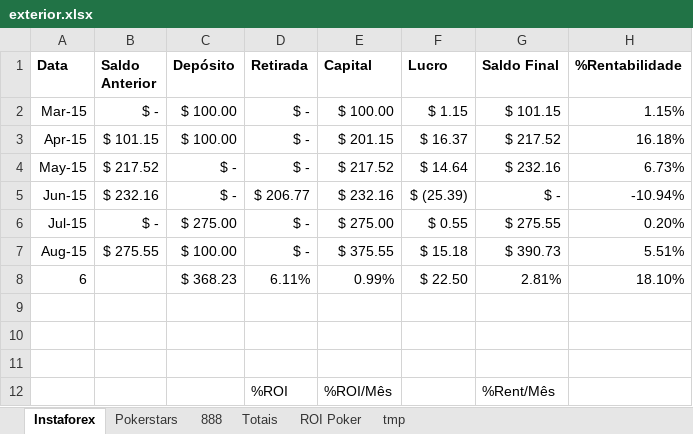
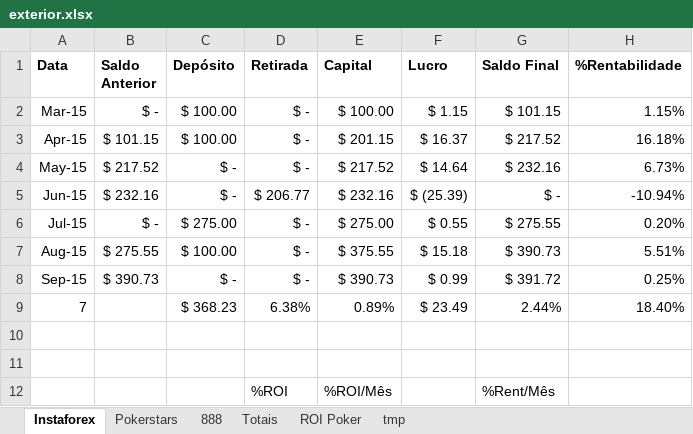
Before and after one commit to bengelbert/ifsc, an Excel workbook: stocks/exterior.xlsx, sheet Instaforex, drawn as a sheet; values as stored, in another font and other column widths than the file's, no borders; table styles not drawn; removed rows and columns are numbered as before the commit, all else as after; the diff names each change by its address in the sheet, - before the commit and + after, or states it on an @@ line.

```diff
--- a/stocks/exterior.xlsx (sheet Instaforex)
+++ b/stocks/exterior.xlsx (sheet Instaforex)
-row 8: 6 |  | $ 368.23 | 6.11% | 0.99% | $ 22.50 | 2.81% | 18.10%
-row 8: (empty)
+row 8: Sep-15 | $ 390.73 | $ - | $ - | $ 390.73 | $ 0.99 | $ 391.72 | 0.25%
+row 9: 7 |  | $ 368.23 | 6.38% | 0.89% | $ 23.49 | 2.44% | 18.40%
```
Also changed, not shown: sheet ROI Poker, sheet Pokerstars, sheet Totais, sheet 888, 1 other file.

※ ※ ※

## Work item
Copy the lines above exactly. Do not include pictures.

## Answer for the task
Before and after one commit to bengelbert/ifsc, an Excel workbook: stocks/exterior.xlsx, sheet Instaforex, drawn as a sheet; values as stored, in another font and other column widths than the file's, no borders; table styles not drawn; removed rows and columns are numbered as before the commit, all else as after; the diff names each change by its address in the sheet, - before the commit and + after, or states it on an @@ line.

```diff
--- a/stocks/exterior.xlsx (sheet Instaforex)
+++ b/stocks/exterior.xlsx (sheet Instaforex)
-row 8: 6 |  | $ 368.23 | 6.11% | 0.99% | $ 22.50 | 2.81% | 18.10%
-row 8: (empty)
+row 8: Sep-15 | $ 390.73 | $ - | $ - | $ 390.73 | $ 0.99 | $ 391.72 | 0.25%
+row 9: 7 |  | $ 368.23 | 6.38% | 0.89% | $ 23.49 | 2.44% | 18.40%
```
Also changed, not shown: sheet ROI Poker, sheet Pokerstars, sheet Totais, sheet 888, 1 other file.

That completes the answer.